Record excerpts
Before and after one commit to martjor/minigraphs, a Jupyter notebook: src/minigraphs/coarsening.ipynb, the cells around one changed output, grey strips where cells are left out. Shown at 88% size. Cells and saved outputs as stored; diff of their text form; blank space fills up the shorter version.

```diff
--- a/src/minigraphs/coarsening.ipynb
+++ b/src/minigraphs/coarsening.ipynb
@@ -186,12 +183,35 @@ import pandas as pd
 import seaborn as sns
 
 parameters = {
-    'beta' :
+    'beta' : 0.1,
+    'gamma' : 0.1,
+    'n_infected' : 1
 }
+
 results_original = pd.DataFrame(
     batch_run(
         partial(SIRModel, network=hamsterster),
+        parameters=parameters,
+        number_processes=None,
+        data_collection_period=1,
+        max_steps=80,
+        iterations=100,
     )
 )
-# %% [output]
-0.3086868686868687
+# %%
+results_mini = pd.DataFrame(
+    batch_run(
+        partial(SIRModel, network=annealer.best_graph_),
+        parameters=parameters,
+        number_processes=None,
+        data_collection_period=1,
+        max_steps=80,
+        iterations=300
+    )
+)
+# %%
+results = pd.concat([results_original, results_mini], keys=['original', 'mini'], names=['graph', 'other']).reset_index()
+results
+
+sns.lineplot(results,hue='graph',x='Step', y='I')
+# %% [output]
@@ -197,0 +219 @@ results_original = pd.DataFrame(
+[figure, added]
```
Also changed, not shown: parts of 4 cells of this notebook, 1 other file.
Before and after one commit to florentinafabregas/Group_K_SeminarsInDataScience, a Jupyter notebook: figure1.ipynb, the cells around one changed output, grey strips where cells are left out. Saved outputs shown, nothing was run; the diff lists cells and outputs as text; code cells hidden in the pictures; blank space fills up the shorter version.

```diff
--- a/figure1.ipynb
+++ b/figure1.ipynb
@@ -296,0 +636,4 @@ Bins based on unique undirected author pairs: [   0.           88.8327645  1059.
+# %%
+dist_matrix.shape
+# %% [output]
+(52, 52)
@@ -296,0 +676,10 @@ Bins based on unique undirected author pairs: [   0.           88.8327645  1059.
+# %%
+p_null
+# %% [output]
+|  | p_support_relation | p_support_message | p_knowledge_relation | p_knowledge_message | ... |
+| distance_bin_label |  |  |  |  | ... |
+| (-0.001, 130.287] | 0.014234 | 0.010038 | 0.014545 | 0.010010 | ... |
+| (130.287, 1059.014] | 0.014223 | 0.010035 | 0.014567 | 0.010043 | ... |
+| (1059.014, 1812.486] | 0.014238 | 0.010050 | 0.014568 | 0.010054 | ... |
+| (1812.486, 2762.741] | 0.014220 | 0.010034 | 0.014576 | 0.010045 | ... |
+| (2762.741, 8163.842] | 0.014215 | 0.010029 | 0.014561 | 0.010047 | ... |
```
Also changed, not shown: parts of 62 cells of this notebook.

About this exercise
Each line of the entries that contains the word "Bins" should be listed.

Exercise response
@@ -296,0 +636,4 @@ Bins based on unique undirected author pairs: [   0.           88.8327645  1059.
@@ -296,0 +676,10 @@ Bins based on unique undirected author pairs: [   0.           88.8327645  1059.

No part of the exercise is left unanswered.